At the outset we are met with an issue which is said to be jurisdictional. Counsel for respondent candidly admits failure to raise the point below, but as is our practice we will consider this threshold question before reaching the merits. McGrath v. Kristensen, 340 U.S. 162, 167-168; Ford Motor Co. v. Treasury Dept., 323 U.S. 459, 467; Matson Nav. Co. v. United States, 284 U.S. 352, 359 (admiralty case); Grace v. American Ins. Co., 109 U.S. 278, 283; Hope Ins. Co. v. Boardman, 5 Cranch 57; see Wheeldin v. Wheeler, 371 U.S. 812; Brown Shoe Co. v. United States, 370 U.S. 294, 305-306.
Respondent contends that it is not liable, at least in admiralty, because the impact of its alleged lack of care or unseaworthiness was felt on the pier rather than aboard ship. Whatever validity this proposition may have had until 1948, the passage of the Extension of Admiralty Jurisdiction Act, 62 Stat. 496, 46 U.S.C. § 740, swept it away when it made vessels on navigable water liable for damage or injury "notwithstanding that such damage or injury be done or consummated on land." Respondent and the carrier amici curiae would have the statute limited to injuries actually caused by the physical agency of the vessel or a particular part of it — such as when the ship rams a bridge or when its defective winch drops some cargo onto a longshoreman. Cf. Strika v. Netherlands Ministry of Traffic, 185 F.2d 555 (C.A. 2d Cir.); Hagans v. Farrell Lines, 237 F.2d 477 (C.A. 3d Cir.). Nothing in the legislative history supports so restrictive an interpretation of the statutory language. There is no distinction in admiralty between torts committed by the ship itself and by the ship's personnel while operating it, any more than there is between torts "committed" by a corporation and by its employees. And ships are libeled as readily for an unduly bellicose mate's assault on a crewman, see Boudoin v. Lykes Bros. Co., 348 U.S. 336, 339-340; The Rolph, 299 F. 52 (C.A. 9th Cir.), or for having an incompetent crew or master, see Keen v. Overseas Tankship Corp., 194 F.2d 515, 517 (C.A. 2d Cir.), as for a collision. Various far-fetched hypotheticals are raised, such as a suit in admiralty for an ordinary automobile accident involving a ship's officer on ship business in port, or for someone's slipping on beans that continue to leak from these bags in a warehouse in Denver. We think it sufficient for the needs of this occasion to hold that the case is within the maritime jurisdiction under 46 U.S.C. § 740 when, as here, it is alleged that the shipowner commits a tort while or before the ship is being unloaded, and the impact of which is felt ashore at a time and place not remote from the wrongful act.

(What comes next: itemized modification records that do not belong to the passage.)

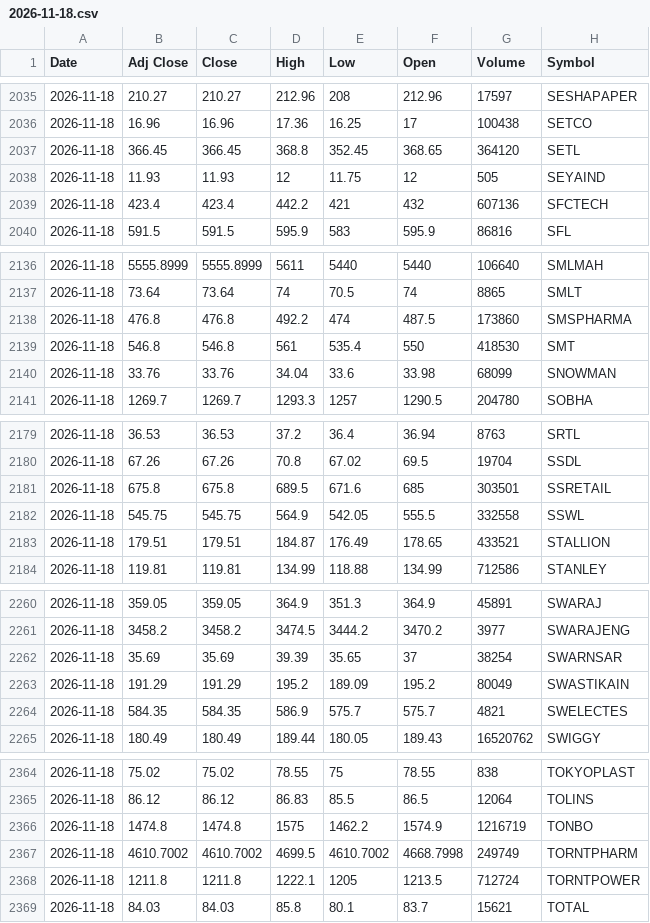
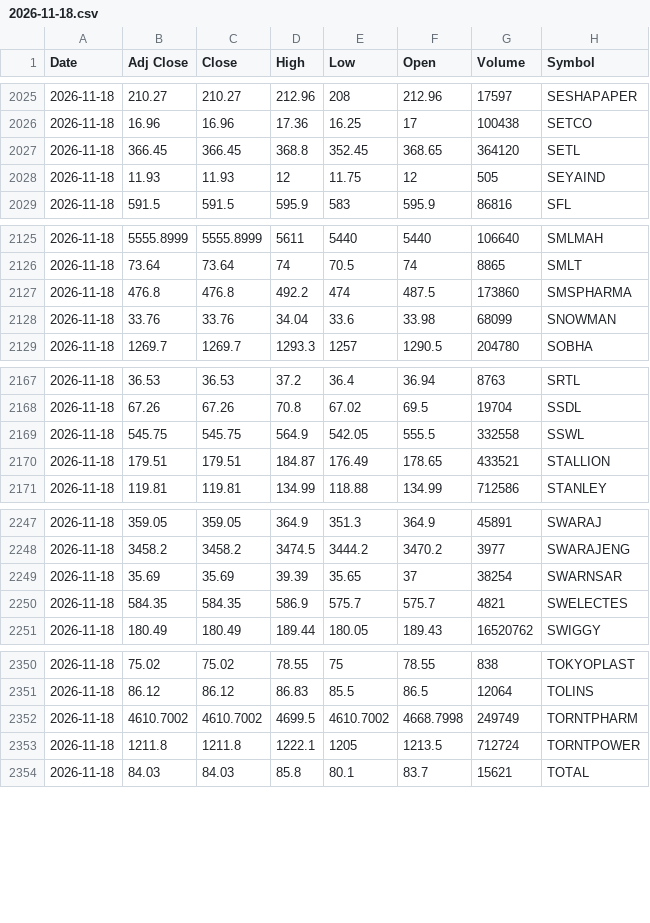
Before and after one commit to VarunNeel/alphatrace, a CSV file: ohlcv/daily/2026-11-18.csv, drawn as a sheet; only a part is shown, gaps mark what is left out; the diff covers the shown part only.

```diff
--- a/ohlcv/daily/2026-11-18.csv
+++ b/ohlcv/daily/2026-11-18.csv
@@ -2038,3 +2028,2 @@ Date,Adj Close,Close,High,Low,Open,Volume,Symbol
 2026-11-18,11.93,11.93,12,11.75,12,505,SEYAIND
-2026-11-18,423.4,423.4,442.2,421,432,607136,SFCTECH
 2026-11-18,591.5,591.5,595.9,583,595.9,86816,SFL
@@ -2138,3 +2127,2 @@ Date,Adj Close,Close,High,Low,Open,Volume,Symbol
 2026-11-18,476.8,476.8,492.2,474,487.5,173860,SMSPHARMA
-2026-11-18,546.8,546.8,561,535.4,550,418530,SMT
 2026-11-18,33.76,33.76,34.04,33.6,33.98,68099,SNOWMAN
@@ -2180,3 +2168,2 @@ Date,Adj Close,Close,High,Low,Open,Volume,Symbol
 2026-11-18,67.26,67.26,70.8,67.02,69.5,19704,SSDL
-2026-11-18,675.8,675.8,689.5,671.6,685,303501,SSRETAIL
 2026-11-18,545.75,545.75,564.9,542.05,555.5,332558,SSWL
@@ -2262,3 +2249,2 @@ Date,Adj Close,Close,High,Low,Open,Volume,Symbol
 2026-11-18,35.69,35.69,39.39,35.65,37,38254,SWARNSAR
-2026-11-18,191.29,191.29,195.2,189.09,195.2,80049,SWASTIKAIN
 2026-11-18,584.35,584.35,586.9,575.7,575.7,4821,SWELECTES
@@ -2365,3 +2351,2 @@ Date,Adj Close,Close,High,Low,Open,Volume,Symbol
 2026-11-18,86.12,86.12,86.83,85.5,86.5,12064,TOLINS
-2026-11-18,1474.8,1474.8,1575,1462.2,1574.9,1216719,TONBO
 2026-11-18,4610.7002,4610.7002,4699.5,4610.7002,4668.7998,249749,TORNTPHARM
```
Also changed, not shown: 13 removed rows elsewhere in this file, ohlcv/DAILY_OHLCV.csv, ohlcv/daily/2026-11-19.csv, 1 other file.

The question of whether the warranty of seaworthiness extends to longshoremen on the dock is considered, infra, at pp. 213-214.
As indicated, supra, the trial court found respondent negligent in allowing the beans to be unloaded in their defective bagging, when it knew or should have known that injury was likely to result to persons having to work about the beans that might, and did, spill. There was substantial evidence to support these findings. Witnesses testified that beans spilled out of broken bags throughout unloading, and this is corroborated by respondent's records of the unloading, which stated that bags of beans were found torn at the time of discharging and some of them were recoopered. Moreover, the trial court was entitled to infer that respondent should have known of the defective condition of the bagging when the bean bags were leaking while still in the ship, when beans spilled out of the bags throughout unloading, and when coopers were sent aboard to repair the torn bagging. To be sure, there is some conflict between details of the testimony and respondent's records of the unloading, but the trial court was entitled to believe the one rather than the other. As for the possibility that the beans petitioner slipped on may have come from some other source, such as "for all that appears" a third party, it is sufficient to note that the trial court was not plainly erroneous in not so believing.
The force of these fact findings is not lessened by the contention that respondent did not control the pier or have "even a right to control that locus," 301 F.2d, at 416. We doubt that respondent had no license to go upon the pier at which it was docked and clean up the loose beans, if it had wanted to; the beans were its cargo that it was unloading onto the pier. But we may put this aside, since control of the impact zone is not essential for negligence. The man who drops a barrel out of his loft need not control the sidewalk to be liable to the pedestrian whom the barrel hits. See Byrne v. Boadle, 2 H. C. 722 (Exch.). And the same holds for the man who spills beans out his window, on which the pedestrian slips. Respondent allowed the cargo to be discharged in dangerous and defective bagging, from which beans were leaking before discharge of the cargo began. It had an absolute and nondelegable duty of care toward petitioner not to create this risk to him, which it failed to meet. When this lack of care culminated in petitioner's injury, respondent became legally liable to compensate him for the harm.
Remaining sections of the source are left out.